The Hazards of Asbestos in Concrete and Cement

The Hazards of Asbestos in Concrete and Cement

From the early 1900s through the mid-1980s, asbestos was a staple in many building materials as an accessible, readily available, and cheap material to add reinforcement, insulation, and fire resistance.

After the health risks linked to asbestos became known, various asbestos-containing materials were banned, but not asbestos concrete, considered low risk to the public and allowed in manufacturing and new construction. The risk of asbestos exposure is low when asbestos-containing construction products are undisturbed, but any damage can release toxic fibers into the immediate environment. It is the case of old concrete and goods made of asbestos-containing cement. Asbestos dust poses a high health threat to construction industry workers when proper precautions aren't taken.

Benefits and Risks of Asbestos in Concrete

Reinforcing concrete with the mineral's fibers added to its durability. It is a common practice with apparent benefits in the construction industry: it increases structural integrity. Generally, fiber reinforcement is used to:

  • increase tensile strength
  • control cracking from drying shrinkage
  • lower the permeability of the concrete
  • reduce water seepage

Usually, asbestos concrete consists of a mixture made primarily with chrysotile asbestos, also known as white asbestos, often called good asbestos in the industry. However, the mix had smaller amounts of the more dangerous crocidolite or blue asbestos. Besides the general benefits of fiber reinforcement, asbestos brought a few additional advantages:

  • blends easily into concrete mixes
  • it made concrete workable
  • resists corrosion, leaving no corrosion stains on the surface
  • it has a low friction grade, making it attractive for cement piping
  • has a superior strength-for-weight ratio

The health risk of inhaling or ingesting airborne asbestos particles is the primary hazard of any asbestos product. In the past, construction workers and those in asbestos cement manufacturing bore the brunt of the health risks of asbestos concrete. Exposure through manufacturing is no longer an ongoing concern, but certain maneuvers that disturb asbestos concrete still represent exposure risk:

  • chipping
  • drilling
  • pressure-washing
  • demolition
  • sanding

Although asbestos makes concrete and other products more durable, they will eventually deteriorate due to wear and tear.
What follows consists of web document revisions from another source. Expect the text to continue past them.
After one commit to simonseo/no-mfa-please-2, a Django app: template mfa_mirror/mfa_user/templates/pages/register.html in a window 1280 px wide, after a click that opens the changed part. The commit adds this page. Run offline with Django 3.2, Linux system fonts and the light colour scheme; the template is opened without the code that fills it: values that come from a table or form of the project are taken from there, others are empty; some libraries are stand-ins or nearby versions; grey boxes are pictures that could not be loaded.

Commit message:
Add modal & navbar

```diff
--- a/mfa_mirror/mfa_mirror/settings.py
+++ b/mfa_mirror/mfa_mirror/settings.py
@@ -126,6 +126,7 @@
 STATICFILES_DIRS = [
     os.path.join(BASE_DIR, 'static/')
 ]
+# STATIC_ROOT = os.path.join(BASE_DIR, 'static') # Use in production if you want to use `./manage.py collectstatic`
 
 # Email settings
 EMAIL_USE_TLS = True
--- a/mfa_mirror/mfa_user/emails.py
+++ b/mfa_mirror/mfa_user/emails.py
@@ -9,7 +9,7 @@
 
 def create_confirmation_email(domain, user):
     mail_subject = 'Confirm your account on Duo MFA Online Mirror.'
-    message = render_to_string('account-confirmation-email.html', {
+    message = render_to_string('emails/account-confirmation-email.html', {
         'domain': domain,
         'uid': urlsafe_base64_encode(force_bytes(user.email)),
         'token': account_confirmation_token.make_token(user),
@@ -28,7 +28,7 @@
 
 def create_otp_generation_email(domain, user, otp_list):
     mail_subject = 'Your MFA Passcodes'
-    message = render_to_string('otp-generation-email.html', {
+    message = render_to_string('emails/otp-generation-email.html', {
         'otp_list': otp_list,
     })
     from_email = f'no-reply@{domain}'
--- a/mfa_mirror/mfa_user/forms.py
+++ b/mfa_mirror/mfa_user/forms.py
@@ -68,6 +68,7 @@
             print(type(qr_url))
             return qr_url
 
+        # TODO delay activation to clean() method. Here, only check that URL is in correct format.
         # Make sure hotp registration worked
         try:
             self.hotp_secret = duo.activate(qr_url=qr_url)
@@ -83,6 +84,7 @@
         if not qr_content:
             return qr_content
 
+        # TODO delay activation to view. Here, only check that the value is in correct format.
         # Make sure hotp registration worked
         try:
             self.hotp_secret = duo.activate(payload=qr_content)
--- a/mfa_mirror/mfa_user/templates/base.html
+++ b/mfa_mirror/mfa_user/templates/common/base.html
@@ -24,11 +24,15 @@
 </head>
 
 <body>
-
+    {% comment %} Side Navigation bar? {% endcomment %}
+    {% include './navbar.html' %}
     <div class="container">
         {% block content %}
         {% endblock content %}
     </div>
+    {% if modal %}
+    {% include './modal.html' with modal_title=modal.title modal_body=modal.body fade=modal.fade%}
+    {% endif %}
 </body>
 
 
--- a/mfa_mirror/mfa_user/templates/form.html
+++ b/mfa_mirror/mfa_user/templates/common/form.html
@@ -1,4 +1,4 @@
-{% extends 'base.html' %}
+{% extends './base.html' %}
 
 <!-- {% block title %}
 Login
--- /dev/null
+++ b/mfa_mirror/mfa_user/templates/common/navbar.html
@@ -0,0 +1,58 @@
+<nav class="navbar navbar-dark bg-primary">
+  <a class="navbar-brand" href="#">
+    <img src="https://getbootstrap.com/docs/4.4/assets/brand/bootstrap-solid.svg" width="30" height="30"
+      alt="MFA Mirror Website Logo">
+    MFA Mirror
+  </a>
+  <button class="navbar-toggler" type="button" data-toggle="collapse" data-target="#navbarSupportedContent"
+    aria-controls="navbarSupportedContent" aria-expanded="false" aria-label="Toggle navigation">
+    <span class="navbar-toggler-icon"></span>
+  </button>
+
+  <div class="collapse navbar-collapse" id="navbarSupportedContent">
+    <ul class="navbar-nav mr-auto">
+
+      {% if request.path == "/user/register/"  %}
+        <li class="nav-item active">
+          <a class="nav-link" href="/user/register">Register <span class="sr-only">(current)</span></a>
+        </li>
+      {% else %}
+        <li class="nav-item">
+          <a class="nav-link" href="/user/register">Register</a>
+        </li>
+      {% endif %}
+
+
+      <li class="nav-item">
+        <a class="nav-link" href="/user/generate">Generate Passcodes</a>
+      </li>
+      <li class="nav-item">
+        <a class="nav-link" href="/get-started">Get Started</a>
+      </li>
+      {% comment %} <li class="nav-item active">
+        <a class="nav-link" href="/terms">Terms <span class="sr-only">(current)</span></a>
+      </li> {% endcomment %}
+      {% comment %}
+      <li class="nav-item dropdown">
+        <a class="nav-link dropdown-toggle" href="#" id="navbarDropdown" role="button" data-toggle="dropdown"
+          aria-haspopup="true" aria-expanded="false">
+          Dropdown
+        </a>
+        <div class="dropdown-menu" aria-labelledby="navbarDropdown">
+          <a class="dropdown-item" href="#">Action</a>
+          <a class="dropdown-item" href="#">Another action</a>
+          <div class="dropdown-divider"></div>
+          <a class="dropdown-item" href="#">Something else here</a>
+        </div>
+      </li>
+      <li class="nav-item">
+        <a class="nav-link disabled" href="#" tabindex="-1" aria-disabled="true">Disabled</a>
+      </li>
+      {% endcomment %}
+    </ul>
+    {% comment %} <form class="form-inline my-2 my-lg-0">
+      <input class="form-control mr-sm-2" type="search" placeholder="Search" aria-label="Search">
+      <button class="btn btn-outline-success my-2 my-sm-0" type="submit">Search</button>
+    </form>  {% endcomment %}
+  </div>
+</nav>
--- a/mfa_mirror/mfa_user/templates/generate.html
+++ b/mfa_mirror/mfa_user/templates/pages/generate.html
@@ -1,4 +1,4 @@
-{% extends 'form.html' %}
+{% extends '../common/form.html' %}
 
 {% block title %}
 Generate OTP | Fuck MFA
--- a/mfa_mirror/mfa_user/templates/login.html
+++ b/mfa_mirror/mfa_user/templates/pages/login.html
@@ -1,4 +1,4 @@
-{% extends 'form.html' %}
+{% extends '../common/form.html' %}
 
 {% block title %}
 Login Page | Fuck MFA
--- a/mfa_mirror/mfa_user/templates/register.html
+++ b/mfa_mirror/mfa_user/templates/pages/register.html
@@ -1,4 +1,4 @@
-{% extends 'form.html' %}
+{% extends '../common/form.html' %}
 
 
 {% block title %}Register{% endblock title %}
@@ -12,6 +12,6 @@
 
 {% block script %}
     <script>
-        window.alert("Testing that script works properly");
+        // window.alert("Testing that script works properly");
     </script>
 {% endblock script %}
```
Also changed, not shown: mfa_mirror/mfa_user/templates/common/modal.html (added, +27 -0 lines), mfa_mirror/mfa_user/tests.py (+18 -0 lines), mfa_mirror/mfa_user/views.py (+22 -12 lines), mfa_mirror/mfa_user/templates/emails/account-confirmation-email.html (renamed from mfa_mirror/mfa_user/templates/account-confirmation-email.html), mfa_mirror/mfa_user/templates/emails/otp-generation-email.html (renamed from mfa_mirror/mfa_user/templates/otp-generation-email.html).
With about a 70-year lifespan, many asbestos cement products are beginning to deteriorate today. Anyone exposed to eroding or crumbling cement that was installed before the mid-1980s could be at risk, but the most at-risk occupations are:

  • boilermakers
  • bricklayers
  • carpenters
  • cement factory workers
  • construction workers
  • demolition workers
  • flooring installers
  • foundation installers
  • masons
  • military veterans
  • pipefitters
  • plumbers
  • renovation contractors
  • roofers
  • shipyard workers
  • siding installers

The biggest issue with asbestos concrete is that it can only be identified with professional testing. Since asbestos fibers are microscopic and encased in a hardened mix, they can't be identified with the naked eye. If you suspect your worksite may have asbestos concrete, you must have it tested by an accredited professional.

Asbestos in Concrete Today

Nowadays, asbestos concrete rarely occurs in new construction. Today's vast majority of asbestos cement was set in the late 1980s or earlier. However, most of these products are starting to show signs of advanced surface erosion and deterioration. It is particularly concerning for old asbestos cement piping, which was common in :

  • sewage systems
  • drainage pipes
  • storm drainage systems.

Shingles and siding are also deteriorating due to normal weathering, so carefully monitoring for corrosion is necessary to prevent a public health threat. As wear and tear show signs in asbestos products in the coming decades, projects to rip out and replace old asbestos cement will remain ongoing and carry health risks for the workforce.

Why Should I Test Products in My Home for Asbestos?

It is often impossible to tell whether asbestos is embedded in a material, as the fibers are too small to be observed with the naked eye. Exposure to asbestos is responsible for serious respiratory conditions, so thorough testing is required to ensure your home is asbestos-free.